Please read the records below and return each line holding the string "href".
***** DATA FOR REVIEW *****
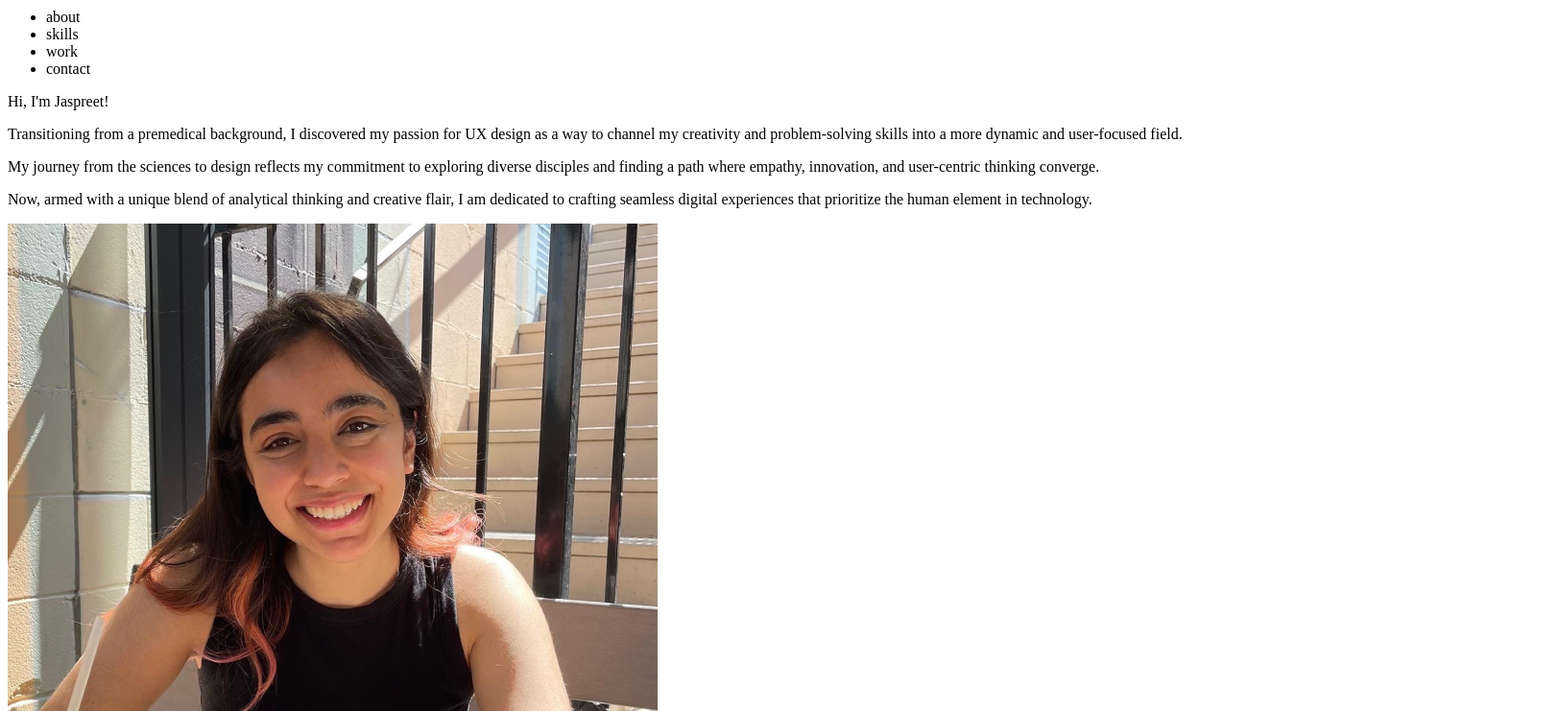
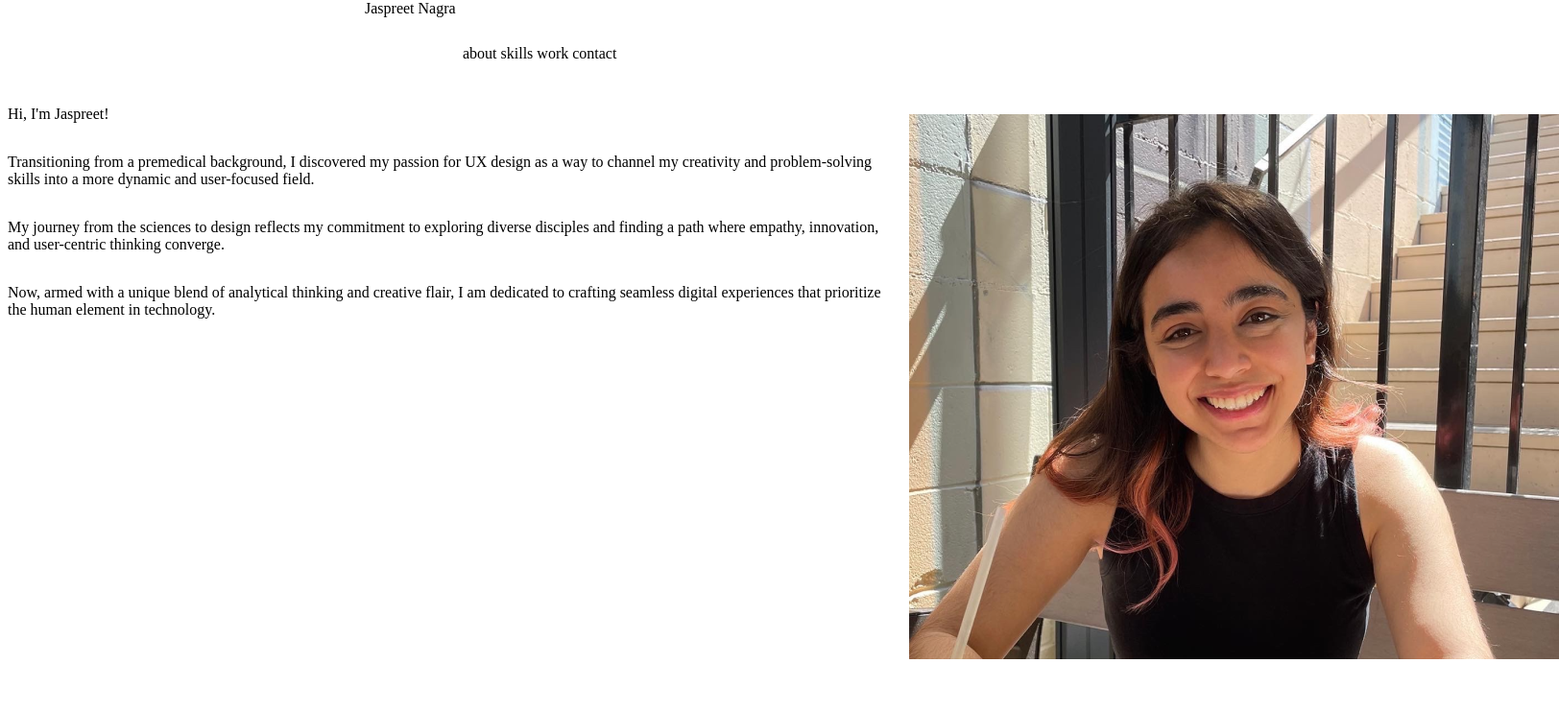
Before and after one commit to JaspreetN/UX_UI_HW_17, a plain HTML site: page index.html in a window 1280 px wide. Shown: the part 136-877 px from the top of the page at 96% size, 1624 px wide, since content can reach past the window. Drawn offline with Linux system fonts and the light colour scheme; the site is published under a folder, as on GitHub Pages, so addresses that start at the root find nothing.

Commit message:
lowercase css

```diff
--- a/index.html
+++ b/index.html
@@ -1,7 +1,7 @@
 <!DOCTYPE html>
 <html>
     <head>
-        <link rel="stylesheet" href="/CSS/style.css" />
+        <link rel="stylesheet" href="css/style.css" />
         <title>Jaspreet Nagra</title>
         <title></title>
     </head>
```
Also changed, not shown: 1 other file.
*****
▶ **WRITTEN REPLY**
-        <link rel="stylesheet" href="/CSS/style.css" />
+        <link rel="stylesheet" href="css/style.css" />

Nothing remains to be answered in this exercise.